**Data in this exercise:**
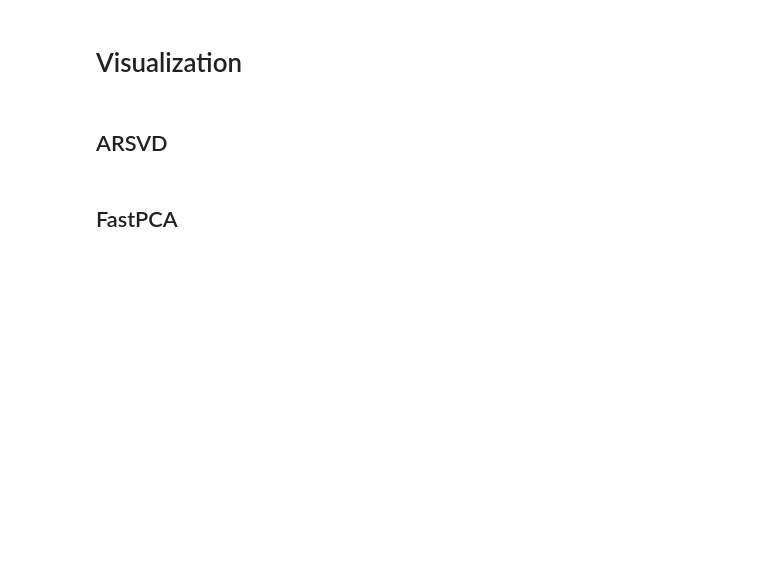
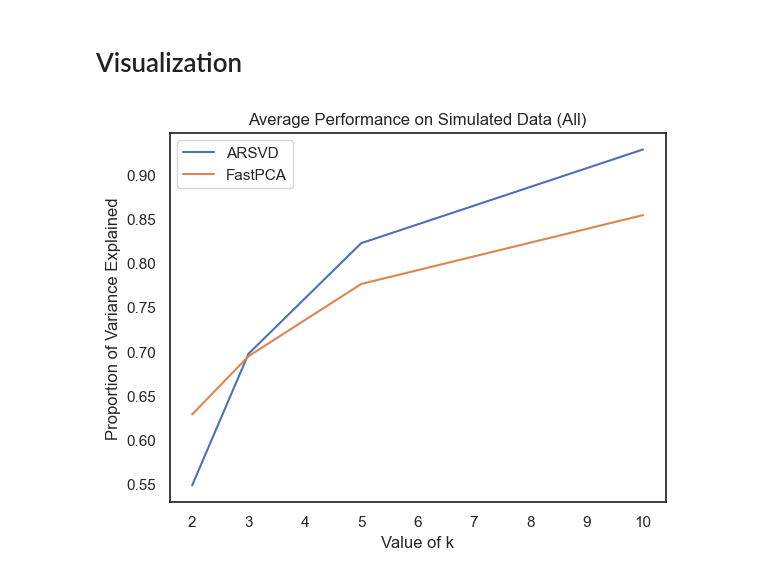
Before and after one commit to matthew-liu801/pca-genomics, a Jupyter notebook: code/algorithms.ipynb, the cells around one changed output. Saved outputs shown, nothing was run; the diff lists cells and outputs as text; code cells hidden in the pictures; blank space fills up the shorter version.

Commit message:
generated visualizations

```diff
--- a/code/algorithms.ipynb
+++ b/code/algorithms.ipynb
@@ -520,7 +534,42 @@ df_5.to_csv("../output/fastpca_5.csv")
 df_10.to_csv("../output/fastpca_10.csv")
 # %% [markdown]
 # Visualization
-# %% [markdown]
-## ARSVD
-# %% [markdown]
-## FastPCA
+# %%
+# Read in data
+arsvd_2 = pd.read_csv("../output/arsvd_2.csv")
+arsvd_3 = pd.read_csv("../output/arsvd_3.csv")
+arsvd_5 = pd.read_csv("../output/arsvd_5.csv")
+arsvd_10 = pd.read_csv("../output/arsvd_10.csv")
+
+fastpca_2 = pd.read_csv("../output/fastpca_2.csv")
+fastpca_3 = pd.read_csv("../output/fastpca_3.csv")
+fastpca_5 = pd.read_csv("../output/fastpca_5.csv")
+fastpca_10 = pd.read_csv("../output/fastpca_10.csv")
+# %%
+# Averaging performance across all datasets per k
+arsvd_avgs = [arsvd_2["Value"].mean(), arsvd_3["Value"].mean(), arsvd_5["Value"].mean(), arsvd_10["Value"].mean()]
+fastpca_avgs = [fastpca_2["Value"].mean(), fastpca_3["Value"].mean(), fastpca_5["Value"].mean(), fastpca_10["Value"].mean()]
+# %%
+# Averaging performance across all datasets per k, dropping 3 ARSVD datapoints
+    # Dropping datasets that ARSVD got answers for that FastPCA couldn't
+    # Indices 16, 20, 22 represent the big datasets we couldn't generate FastPCA results for
+dropped_arsvd_2 = arsvd_2.drop([16, 20, 22])
+dropped_arsvd_3 = arsvd_3.drop([16, 20, 22])
+dropped_arsvd_5 = arsvd_5.drop([16, 20, 22])
+dropped_arsvd_10 = arsvd_10.drop([16, 20, 22])
+
+dropped_arsvd_avgs = [dropped_arsvd_2["Value"].mean(), dropped_arsvd_3["Value"].mean(), dropped_arsvd_5["Value"].mean(), dropped_arsvd_10["Value"].mean()]
+fastpca_avgs = [fastpca_2["Value"].mean(), fastpca_3["Value"].mean(), fastpca_5["Value"].mean(), fastpca_10["Value"].mean()]
+# %%
+# Averages (no datasets dropped)
+figure_dir = "../output/figures"
+plt.plot(k_vals, arsvd_avgs, label = "ARSVD")
+plt.plot(k_vals, fastpca_avgs, label = "FastPCA")
+plt.xlabel("Value of k")
+plt.ylabel("Proportion of Variance Explained")
+plt.title("Average Performance on Simulated Data (All)")
+plt.legend()
+
+plt.savefig(f"{figure_dir}/all_arsvd_fastpca_avg.png")
+# %% [output]
+[figure, added]
```
Also changed, not shown: parts of 2 cells of this notebook, 2 other files.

**Description of the task:** Would you filter the records and copy each line that contains the word "mean"?

**Solution to this task:**
+arsvd_avgs = [arsvd_2["Value"].mean(), arsvd_3["Value"].mean(), arsvd_5["Value"].mean(), arsvd_10["Value"].mean()]
+fastpca_avgs = [fastpca_2["Value"].mean(), fastpca_3["Value"].mean(), fastpca_5["Value"].mean(), fastpca_10["Value"].mean()]
+dropped_arsvd_avgs = [dropped_arsvd_2["Value"].mean(), dropped_arsvd_3["Value"].mean(), dropped_arsvd_5["Value"].mean(), dropped_arsvd_10["Value"].mean()]
+fastpca_avgs = [fastpca_2["Value"].mean(), fastpca_3["Value"].mean(), fastpca_5["Value"].mean(), fastpca_10["Value"].mean()]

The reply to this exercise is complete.